Two editorials in the Washington Post together provide a good summary of politics in America today. The first looks at the efforts being made by Barack Obama to keep reason and logic in policies and moving the nation forward in the face of Republican extremism and the embrace of ignorance. The second looks at the way in which Donald Trump in particular has given racists and bigots free license to come out from the nooks and crannies where they have been existing out of sight much like cockroaches. Indeed, many of Trump's followers seem to be of the same mindset as Germans who happily followed Hitler's nod to unfettered bigotry and ultimately violence. Here are highlights from the first piece:
It’s a paradox that Obama can have so many successes, and yet be seen by some at home and abroad as weak.
Obama’s political education has been expensive, for him and the country. He came into office believing that good ideas would prevail. He disliked the messy, boisterous work of salesmanship and retail governance. Perhaps he worried deep down that some of the opposition to his policies was rooted in prejudice against him as an African American. Perhaps he was right.
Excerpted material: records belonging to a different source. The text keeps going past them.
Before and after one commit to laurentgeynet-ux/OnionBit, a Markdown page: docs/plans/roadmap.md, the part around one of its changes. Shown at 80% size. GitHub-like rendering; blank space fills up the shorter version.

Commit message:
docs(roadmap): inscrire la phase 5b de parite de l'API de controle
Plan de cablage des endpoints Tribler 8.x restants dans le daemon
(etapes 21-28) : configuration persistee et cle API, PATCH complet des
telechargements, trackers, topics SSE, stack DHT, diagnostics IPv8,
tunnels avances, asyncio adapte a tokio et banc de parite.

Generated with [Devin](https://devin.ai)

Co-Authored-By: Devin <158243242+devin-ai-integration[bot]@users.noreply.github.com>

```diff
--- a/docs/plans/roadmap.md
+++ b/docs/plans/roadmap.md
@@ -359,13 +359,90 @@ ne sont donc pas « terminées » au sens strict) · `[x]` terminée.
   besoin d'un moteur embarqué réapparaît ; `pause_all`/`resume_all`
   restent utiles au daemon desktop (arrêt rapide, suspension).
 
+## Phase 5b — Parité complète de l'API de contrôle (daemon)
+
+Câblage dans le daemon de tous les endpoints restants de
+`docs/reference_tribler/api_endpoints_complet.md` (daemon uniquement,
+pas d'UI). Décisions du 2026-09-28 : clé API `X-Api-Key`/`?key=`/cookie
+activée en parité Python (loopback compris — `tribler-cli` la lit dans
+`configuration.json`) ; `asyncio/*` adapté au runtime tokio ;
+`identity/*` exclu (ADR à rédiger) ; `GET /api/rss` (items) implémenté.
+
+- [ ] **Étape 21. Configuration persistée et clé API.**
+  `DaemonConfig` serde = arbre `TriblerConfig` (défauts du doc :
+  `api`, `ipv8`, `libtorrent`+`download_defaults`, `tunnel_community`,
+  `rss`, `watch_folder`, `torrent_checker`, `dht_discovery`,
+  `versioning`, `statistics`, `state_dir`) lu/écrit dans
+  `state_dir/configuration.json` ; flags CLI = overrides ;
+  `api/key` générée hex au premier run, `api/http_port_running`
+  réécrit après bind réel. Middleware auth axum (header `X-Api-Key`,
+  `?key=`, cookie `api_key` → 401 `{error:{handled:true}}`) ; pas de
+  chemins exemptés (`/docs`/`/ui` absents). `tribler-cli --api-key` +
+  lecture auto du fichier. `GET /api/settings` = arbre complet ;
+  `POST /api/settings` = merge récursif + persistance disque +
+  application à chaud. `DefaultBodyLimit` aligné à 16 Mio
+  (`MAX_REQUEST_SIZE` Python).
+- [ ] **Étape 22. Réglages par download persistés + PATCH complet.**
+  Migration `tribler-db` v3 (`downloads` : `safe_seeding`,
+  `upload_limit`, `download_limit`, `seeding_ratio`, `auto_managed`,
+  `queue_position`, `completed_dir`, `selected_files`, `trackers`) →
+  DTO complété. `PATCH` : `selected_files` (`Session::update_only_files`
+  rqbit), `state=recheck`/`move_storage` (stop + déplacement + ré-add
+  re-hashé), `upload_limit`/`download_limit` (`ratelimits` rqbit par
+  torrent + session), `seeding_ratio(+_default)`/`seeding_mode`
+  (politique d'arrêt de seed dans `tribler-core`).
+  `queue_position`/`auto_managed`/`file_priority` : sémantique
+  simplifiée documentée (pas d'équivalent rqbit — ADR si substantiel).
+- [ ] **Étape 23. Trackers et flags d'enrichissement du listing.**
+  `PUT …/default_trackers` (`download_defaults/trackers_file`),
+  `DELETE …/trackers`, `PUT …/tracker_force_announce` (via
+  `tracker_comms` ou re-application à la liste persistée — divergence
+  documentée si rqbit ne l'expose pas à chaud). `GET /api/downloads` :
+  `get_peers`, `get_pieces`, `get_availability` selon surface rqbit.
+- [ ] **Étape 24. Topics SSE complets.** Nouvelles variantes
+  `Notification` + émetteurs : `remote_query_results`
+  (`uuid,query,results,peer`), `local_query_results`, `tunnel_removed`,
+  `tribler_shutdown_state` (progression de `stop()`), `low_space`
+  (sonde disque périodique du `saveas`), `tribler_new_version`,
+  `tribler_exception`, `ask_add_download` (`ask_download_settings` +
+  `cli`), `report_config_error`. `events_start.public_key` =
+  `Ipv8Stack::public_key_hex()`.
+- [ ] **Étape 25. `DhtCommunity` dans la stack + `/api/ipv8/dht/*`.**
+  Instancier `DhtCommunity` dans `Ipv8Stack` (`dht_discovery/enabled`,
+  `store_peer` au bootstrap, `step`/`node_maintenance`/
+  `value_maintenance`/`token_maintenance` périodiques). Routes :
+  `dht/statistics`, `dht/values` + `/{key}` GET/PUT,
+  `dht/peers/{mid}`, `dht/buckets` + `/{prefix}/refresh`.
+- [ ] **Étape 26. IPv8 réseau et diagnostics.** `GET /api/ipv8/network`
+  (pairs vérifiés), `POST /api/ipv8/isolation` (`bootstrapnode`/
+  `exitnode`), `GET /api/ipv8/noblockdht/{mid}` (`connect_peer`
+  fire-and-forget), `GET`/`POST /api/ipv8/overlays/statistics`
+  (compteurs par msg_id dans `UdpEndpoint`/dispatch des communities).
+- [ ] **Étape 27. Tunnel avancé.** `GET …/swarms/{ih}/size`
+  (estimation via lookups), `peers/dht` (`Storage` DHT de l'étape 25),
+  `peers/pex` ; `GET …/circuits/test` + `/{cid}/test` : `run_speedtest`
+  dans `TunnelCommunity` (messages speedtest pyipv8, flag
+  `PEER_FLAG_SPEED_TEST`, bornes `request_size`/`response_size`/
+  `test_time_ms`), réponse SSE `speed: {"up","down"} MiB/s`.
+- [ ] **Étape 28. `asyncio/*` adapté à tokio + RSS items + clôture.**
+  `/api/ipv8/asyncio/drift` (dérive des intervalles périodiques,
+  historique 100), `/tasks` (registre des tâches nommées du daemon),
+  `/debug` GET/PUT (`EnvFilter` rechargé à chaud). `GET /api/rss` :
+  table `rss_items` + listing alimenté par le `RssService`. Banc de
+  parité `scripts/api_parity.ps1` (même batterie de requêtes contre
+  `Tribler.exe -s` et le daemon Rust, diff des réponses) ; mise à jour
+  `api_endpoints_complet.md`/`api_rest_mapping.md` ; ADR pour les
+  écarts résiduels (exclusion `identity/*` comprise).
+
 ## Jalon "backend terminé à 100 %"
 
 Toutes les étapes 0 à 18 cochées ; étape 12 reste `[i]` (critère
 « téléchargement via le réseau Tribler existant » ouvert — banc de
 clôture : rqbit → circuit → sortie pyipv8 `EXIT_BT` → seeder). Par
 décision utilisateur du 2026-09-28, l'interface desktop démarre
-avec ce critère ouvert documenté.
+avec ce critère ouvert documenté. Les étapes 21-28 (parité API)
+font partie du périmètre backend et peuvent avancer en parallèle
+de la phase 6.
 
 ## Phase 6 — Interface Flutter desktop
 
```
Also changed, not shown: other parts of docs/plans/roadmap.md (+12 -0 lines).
From his first year in office, Obama encountered a raw rejectionism from the Republican right; it wasn’t just criticism of his policies but a challenge to the very legitimacy of his presidency. Many details were fabricated, such as the allegation that he was secretly a Muslim, or that he had been born outside the United States. Yet these themes were repeated so often on conservative talk radio and cable news that they began to constitute an alternative reality.
The rise of Trump has surprised most pundits, but it doesn’t seem to shock Obama. Trump is a crystallization of the angry rhetoric that Obama has been facing from the GOP since he took office. Trump is just louder, more shameless and more charismatic. He’s the marriage of P.T. Barnum and Rush Limbaugh.
It would be good if Obama were better at projecting the rationalist’s faith in this moment of irrational politics. . . . Obama has made skepticism about easy answers and quick fixes the cornerstone of his foreign policy. In the Situation Room, he is said to quiz his advisers about unintended consequences — to ask what Iraq or Syria or Ukraine would look like in the months after a proposed action. Those are the questions the country should want asked, but Obama hasn’t found a way to make them sound like good leadership.
A couple of weeks ago, I wrote: “Let’s not mince words: Donald Trump is a bigot and a racist.”
Trump and his base are nothing less than frightening.I cited a long list of incidents in which he targeted women, Latinos, African Americans, Muslims, Asians and the disabled. Here’s what I heard from Trump’s defenders:
Various Trump defenders derided Muslims as “Muzzies” and “Mo-slimes.” One reader informed me that “Muslims worship a man who f----- a 9-year-old.” They spoke of the “sociopath Hussein” — President Obama — and his “Islamic butt buddies.” But mostly they zeroed in on my Judaism, which they discovered from Internet searches.“Let’s not mince words,” somebody tweeted under the name Helios Megistos. “Milbank is an anti-white parasite and a bigoted kike supremacist.”“[Trump] may well be a bigot and a racist,” one Michael Banfield wrote me via email. “But one thing is certain: The only thing missing from your photo is a [vulgar word for penis] in your mouth, gay bastard.”
This is the seventh presidential campaign I’ve covered in some form over 25 years, and harsh criticism comes with the territory. But the Trump-backers’ venom is without precedent. His supporters surely aren’t all bigots — but he is bringing the bigoted in from the cold.
I write this not out of any hope of changing the minds of Trump-backers, nor to reinforce the prevailing view among liberals that Trump has unleashed ugliness. I write this to conservatives of conscience: Is this what you want conservatism, the Republican Party and America to be?
My Post colleagues Carol Leonnig and David Nakamura and others have documented the racial violence at Trump rallies . . . . The Post’s Stephanie McCrummen wrote a powerful piece this week about a Trump rally in Mesa, Ariz., where a young man shouted “motherf---ing tacos — go back to Mexico” at two Latino protesters — and a 70-year-old retiree sucker-punched a demonstrator.
And where is the condemnation of this behavior? . . . . Trump is burning down the Republican house, and the American house, yet his rivals are on a march of the narcissists.
Is this what Republicans stand for? Is this conservatism?